The Real Wealth of the Mackenzie Region: Assessing the Natural Capital Values of a Northern Boreal...
The non-market value of the watershed, assessed as the potential value of 17 ecosystem services produced by the region, is estimated at $570.6 billion per year, an average of $3,426 per hectare - about 14 times the market value.
Anielski, Mark and Wilson, Sara. (2010). The Real Wealth of the Mackenzie Region: Assessing the Natural Capital Values of a Northern Boreal Ecosystem. Ottawa, Ontario: Canadian Boreal Institute.
The Canadian Boreal Initiative (CBI) has commissioned this study to help decision makers — federal, territorial, provincial and First Nations governments — make informed stewardship decisions that balance broader ecosystem and cultural values with sustainable economic growth. The study’s primary goal was to construct a natural capital account for the Mackenzie watershed, including a total economic valuation of the market and non-market benefits
of the watershed’s natural capital.
The study shows the importance and real socio-cultural-economic value of conserving natural capital, and balancing sustainable development with protecting intact ecosystems for future regional and national benefits. (p 2)
The market value of the Mackenzie watershed, assessed as the region’s GDP, is estimated at $41.9 billion per year, an average of $245 per hectare.
• The non-market value of the watershed, assessed as the potential value of 17 ecosystem services produced by the region, is estimated at $570.6 billion per year, an average of $3,426 per hectare.
• The ecological goods and services provided by nature (e.g., carbon storage, water filtration, water supply) in the Mackenzie contribute over 13.5 times more societal economic value than the GDP generated by natural capital extraction industries.

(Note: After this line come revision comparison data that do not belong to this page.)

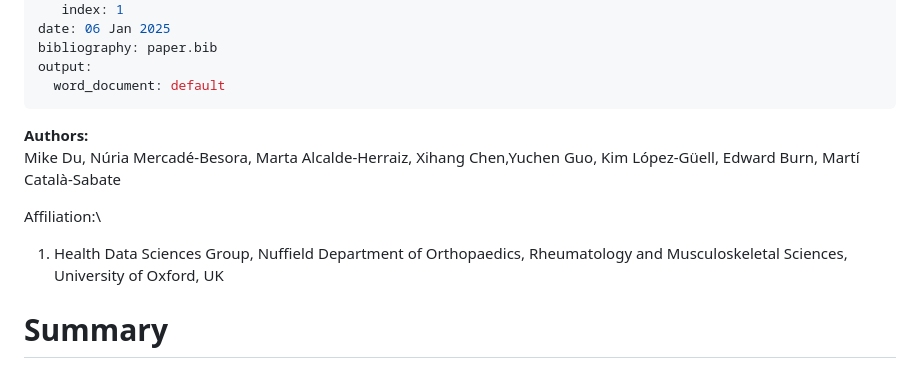
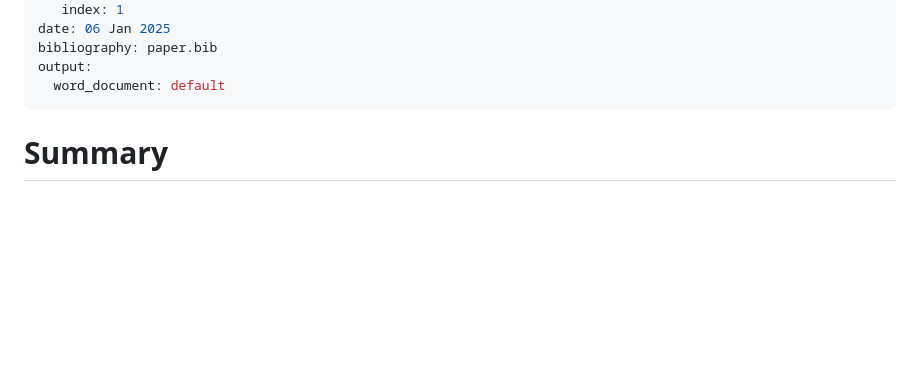
Before and after one commit to OHDSI/omock, a Markdown page: paper/paper.md, the part around the change. Rendered like a GitHub page; blank space fills up the shorter version.

```diff
--- a/paper/paper.md
+++ b/paper/paper.md
@@ -40,12 +40,6 @@ bibliography: paper.bib
 output:
   word_document: default
 ---
-
-**Authors:**\
-Mike Du, Núria Mercadé-Besora, Marta Alcalde-Herraiz, Xihang Chen,Yuchen Guo, Kim López-Güell, Edward Burn, Martí Català-Sabate
-
-Affiliation:\
-1. Health Data Sciences Group, Nuffield Department of Orthopaedics, Rheumatology and Musculoskeletal Sciences, University of Oxford, UK
 
 # Summary
 
```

This evaluation is not intended to undervalue the resource potential, but rather to temper its value in a broader sustainability context.
• The industrial footprint in the region covers 25.6 million hectares and the estimated cost of natural capital degradation from development is likely to be in the billions of dollars. This does not suggest that natural capital extraction should cease, but rather that there be a more prudent approach to future natural capital stewardship, so that valuable ecosystem services can be main- tained while meeting human needs and economic development objectives.
• The carbon stored by forests, peatlands, wetlands and tundra are valued at an estimated $339 billion in 2005, or 60 percent of the total estimated non-market value of ecosystem services.